◆ WORK ORDER
Find every line below that contains the word "list" and copy it out.

** Opening INPUT DATA block **

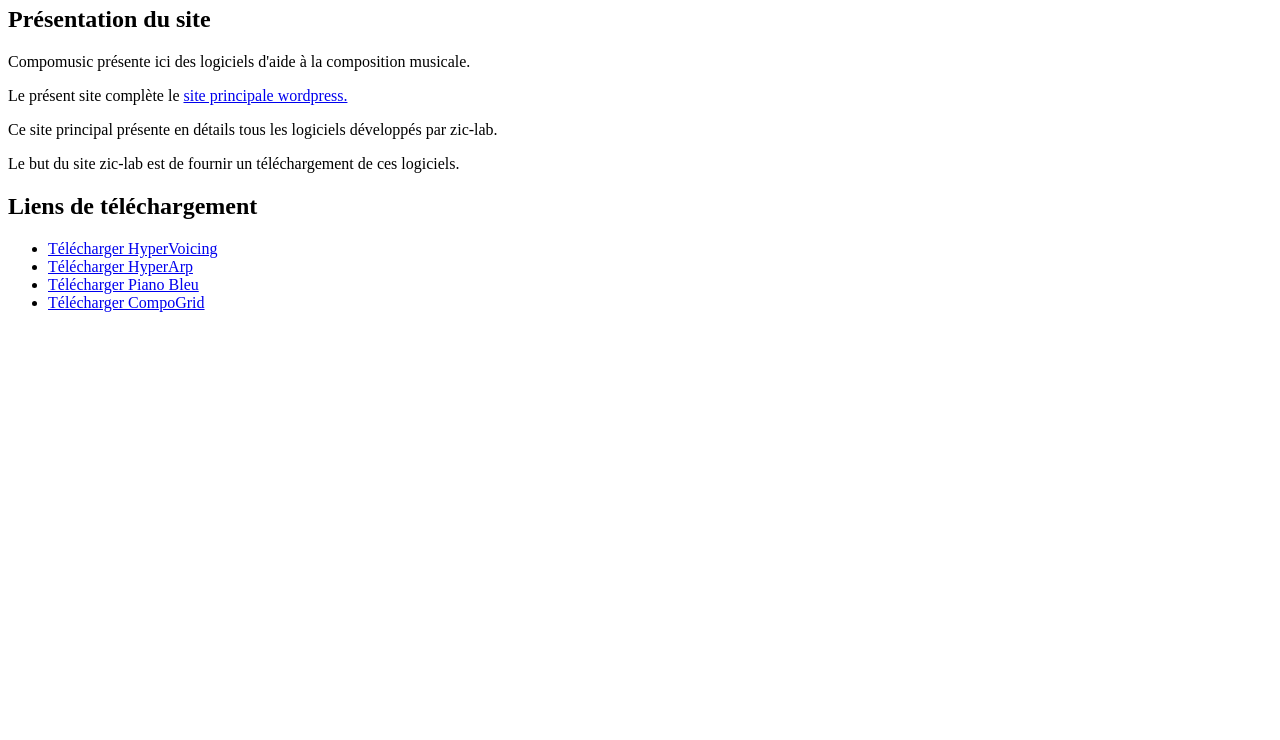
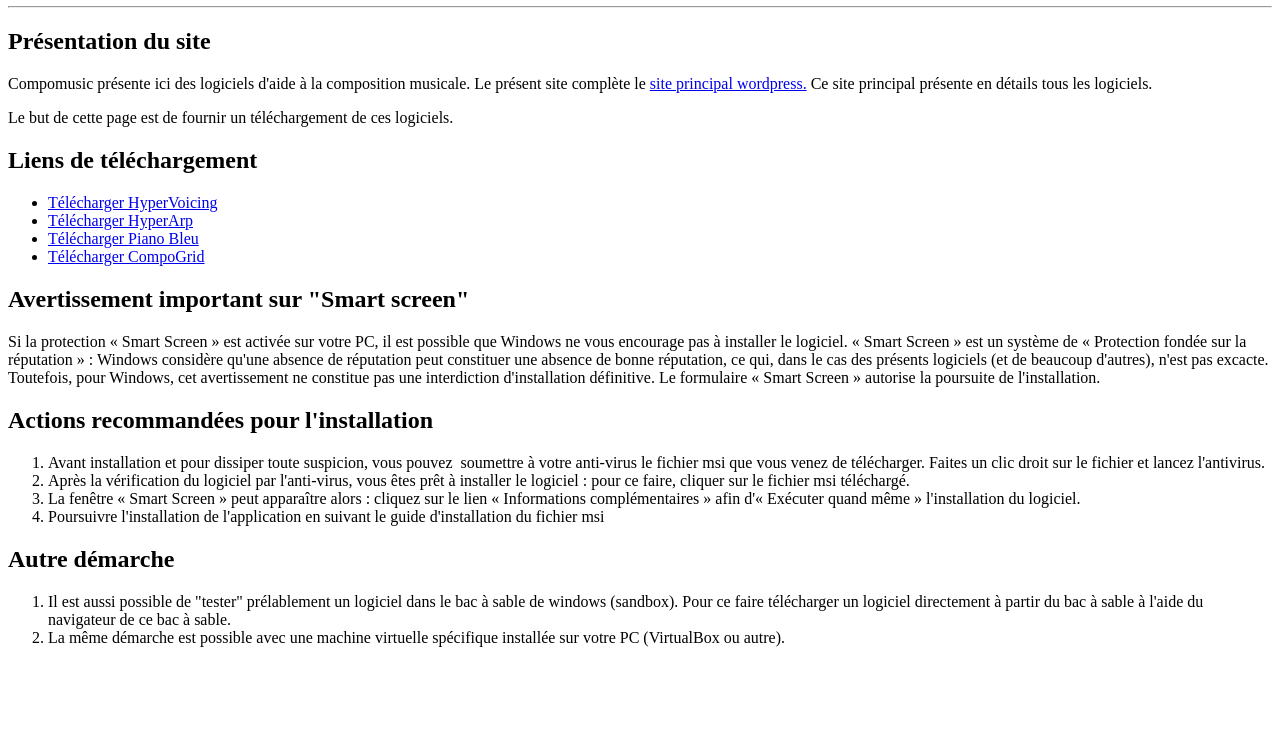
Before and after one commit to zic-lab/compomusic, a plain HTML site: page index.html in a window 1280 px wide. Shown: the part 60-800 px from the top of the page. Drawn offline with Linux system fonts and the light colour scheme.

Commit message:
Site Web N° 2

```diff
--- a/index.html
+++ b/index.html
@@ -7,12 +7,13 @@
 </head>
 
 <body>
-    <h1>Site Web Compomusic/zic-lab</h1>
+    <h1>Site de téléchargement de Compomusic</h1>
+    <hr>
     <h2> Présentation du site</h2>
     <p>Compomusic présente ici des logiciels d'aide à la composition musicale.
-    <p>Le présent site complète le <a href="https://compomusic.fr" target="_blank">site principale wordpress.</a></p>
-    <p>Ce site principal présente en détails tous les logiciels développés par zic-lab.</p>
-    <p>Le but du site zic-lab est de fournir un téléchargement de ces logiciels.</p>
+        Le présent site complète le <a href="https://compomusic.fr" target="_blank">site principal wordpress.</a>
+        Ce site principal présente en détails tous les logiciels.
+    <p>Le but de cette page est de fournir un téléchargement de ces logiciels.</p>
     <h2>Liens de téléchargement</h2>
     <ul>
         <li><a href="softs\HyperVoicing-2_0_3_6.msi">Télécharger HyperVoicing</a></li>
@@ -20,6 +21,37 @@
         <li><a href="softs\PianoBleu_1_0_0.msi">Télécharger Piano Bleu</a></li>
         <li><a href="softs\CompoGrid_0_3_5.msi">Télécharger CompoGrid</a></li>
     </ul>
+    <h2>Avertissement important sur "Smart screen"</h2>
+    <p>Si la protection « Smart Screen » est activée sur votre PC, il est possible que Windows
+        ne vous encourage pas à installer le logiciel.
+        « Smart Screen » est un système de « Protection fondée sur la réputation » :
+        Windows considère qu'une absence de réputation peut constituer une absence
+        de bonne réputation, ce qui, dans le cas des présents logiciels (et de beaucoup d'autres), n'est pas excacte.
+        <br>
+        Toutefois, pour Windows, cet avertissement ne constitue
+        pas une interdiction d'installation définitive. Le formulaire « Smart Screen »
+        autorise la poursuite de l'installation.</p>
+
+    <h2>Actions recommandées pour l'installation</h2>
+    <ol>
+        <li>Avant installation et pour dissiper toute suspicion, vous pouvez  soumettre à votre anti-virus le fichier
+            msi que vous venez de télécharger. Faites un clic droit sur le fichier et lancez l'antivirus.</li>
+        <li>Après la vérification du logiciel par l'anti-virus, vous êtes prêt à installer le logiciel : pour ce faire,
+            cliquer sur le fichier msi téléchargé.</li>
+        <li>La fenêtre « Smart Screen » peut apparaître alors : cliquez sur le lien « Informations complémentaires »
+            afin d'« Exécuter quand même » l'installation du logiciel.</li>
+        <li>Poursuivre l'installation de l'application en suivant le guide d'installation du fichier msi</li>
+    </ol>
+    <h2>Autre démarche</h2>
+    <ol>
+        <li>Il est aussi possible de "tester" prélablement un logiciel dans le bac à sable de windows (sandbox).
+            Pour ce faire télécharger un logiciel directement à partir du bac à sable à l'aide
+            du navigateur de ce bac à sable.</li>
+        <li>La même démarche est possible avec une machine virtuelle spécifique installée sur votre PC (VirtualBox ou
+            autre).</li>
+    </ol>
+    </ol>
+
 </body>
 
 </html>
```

** Closing INPUT DATA block **
** Opening INPUT DATA block **

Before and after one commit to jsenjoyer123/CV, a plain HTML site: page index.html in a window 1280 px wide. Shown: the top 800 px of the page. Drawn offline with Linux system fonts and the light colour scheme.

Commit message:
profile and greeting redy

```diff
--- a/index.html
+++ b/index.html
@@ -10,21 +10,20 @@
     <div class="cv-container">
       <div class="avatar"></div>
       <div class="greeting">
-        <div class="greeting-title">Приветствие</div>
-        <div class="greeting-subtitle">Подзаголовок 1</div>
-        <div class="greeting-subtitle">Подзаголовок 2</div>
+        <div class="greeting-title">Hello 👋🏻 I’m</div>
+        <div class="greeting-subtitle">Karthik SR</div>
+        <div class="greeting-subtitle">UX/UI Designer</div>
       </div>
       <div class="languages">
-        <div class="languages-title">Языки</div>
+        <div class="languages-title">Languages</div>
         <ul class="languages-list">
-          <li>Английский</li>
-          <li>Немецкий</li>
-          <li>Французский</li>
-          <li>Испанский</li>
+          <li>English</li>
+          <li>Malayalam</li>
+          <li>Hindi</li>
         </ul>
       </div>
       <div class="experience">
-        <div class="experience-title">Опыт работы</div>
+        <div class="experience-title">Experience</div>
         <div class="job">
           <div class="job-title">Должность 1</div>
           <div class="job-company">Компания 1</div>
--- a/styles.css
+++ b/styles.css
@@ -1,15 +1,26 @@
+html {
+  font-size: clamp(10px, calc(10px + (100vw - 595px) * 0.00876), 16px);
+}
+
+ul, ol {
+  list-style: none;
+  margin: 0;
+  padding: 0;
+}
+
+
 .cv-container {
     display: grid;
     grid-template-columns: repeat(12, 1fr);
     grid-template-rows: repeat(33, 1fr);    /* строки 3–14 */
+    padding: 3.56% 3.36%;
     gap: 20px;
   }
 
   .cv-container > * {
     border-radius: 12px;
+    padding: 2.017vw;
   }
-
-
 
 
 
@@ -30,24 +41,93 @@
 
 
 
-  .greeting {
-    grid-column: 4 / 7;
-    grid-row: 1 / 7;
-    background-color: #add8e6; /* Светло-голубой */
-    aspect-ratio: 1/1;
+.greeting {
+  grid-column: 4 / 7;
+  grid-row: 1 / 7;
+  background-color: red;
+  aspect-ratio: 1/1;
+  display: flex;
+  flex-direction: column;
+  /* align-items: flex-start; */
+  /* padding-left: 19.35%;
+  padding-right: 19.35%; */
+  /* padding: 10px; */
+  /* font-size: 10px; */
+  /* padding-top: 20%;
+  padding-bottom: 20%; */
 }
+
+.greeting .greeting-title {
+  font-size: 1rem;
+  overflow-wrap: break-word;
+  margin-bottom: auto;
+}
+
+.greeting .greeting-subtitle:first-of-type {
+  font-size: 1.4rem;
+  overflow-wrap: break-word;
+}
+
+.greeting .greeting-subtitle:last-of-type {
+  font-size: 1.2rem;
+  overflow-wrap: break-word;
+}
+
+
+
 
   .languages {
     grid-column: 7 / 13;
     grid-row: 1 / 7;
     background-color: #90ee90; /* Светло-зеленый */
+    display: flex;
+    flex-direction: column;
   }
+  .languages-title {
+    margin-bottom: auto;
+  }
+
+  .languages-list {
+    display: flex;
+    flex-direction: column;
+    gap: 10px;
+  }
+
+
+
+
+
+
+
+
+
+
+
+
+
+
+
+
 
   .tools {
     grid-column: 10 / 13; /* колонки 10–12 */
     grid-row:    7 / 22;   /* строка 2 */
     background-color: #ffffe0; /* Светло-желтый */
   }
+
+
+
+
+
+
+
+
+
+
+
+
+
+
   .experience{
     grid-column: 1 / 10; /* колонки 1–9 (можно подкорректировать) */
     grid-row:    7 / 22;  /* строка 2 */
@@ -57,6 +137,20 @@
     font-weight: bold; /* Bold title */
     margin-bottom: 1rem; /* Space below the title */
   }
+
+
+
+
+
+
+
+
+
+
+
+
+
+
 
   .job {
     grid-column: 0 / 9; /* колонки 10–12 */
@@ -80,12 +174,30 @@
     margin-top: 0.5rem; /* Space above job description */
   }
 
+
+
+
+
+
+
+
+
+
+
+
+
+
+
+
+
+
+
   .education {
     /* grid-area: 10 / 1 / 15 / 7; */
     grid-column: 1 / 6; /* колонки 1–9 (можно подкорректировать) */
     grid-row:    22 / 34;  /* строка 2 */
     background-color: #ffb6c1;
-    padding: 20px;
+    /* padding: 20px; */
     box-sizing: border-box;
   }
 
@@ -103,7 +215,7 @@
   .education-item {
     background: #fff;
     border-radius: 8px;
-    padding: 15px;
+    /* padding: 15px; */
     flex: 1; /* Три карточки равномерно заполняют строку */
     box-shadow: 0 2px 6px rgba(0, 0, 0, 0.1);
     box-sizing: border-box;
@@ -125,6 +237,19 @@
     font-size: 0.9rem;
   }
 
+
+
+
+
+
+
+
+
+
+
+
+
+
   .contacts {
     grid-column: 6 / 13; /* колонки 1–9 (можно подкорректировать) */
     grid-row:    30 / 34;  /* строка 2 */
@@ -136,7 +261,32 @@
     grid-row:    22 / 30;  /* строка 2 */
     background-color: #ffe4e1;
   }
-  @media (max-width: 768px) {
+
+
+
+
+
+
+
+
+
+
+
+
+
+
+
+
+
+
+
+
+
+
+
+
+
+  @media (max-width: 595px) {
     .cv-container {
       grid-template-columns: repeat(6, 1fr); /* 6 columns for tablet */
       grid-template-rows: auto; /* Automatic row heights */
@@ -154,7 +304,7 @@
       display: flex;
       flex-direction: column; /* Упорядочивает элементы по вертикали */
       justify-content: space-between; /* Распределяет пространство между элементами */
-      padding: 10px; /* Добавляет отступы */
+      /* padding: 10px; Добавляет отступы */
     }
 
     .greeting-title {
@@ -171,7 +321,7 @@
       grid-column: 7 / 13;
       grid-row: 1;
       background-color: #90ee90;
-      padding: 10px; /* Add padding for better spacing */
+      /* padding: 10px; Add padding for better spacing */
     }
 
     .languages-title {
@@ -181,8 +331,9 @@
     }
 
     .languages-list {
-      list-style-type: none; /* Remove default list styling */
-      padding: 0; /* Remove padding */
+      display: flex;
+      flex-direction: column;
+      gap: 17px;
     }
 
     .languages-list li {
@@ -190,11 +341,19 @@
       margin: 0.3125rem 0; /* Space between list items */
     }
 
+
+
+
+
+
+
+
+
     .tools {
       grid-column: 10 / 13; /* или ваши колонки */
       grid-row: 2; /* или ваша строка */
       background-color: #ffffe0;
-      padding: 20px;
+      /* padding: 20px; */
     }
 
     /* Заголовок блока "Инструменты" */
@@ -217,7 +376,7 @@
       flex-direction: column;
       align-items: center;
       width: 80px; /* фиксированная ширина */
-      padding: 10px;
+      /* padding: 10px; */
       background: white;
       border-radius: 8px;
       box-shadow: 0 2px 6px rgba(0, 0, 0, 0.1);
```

** Closing INPUT DATA block **

◆ SOLUTION TO THE EXERCISE
         <ul class="languages-list">
+  list-style: none;
+  .languages-list {
     .languages-list {
-      list-style-type: none; /* Remove default list styling */
     .languages-list li {
       margin: 0.3125rem 0; /* Space between list items */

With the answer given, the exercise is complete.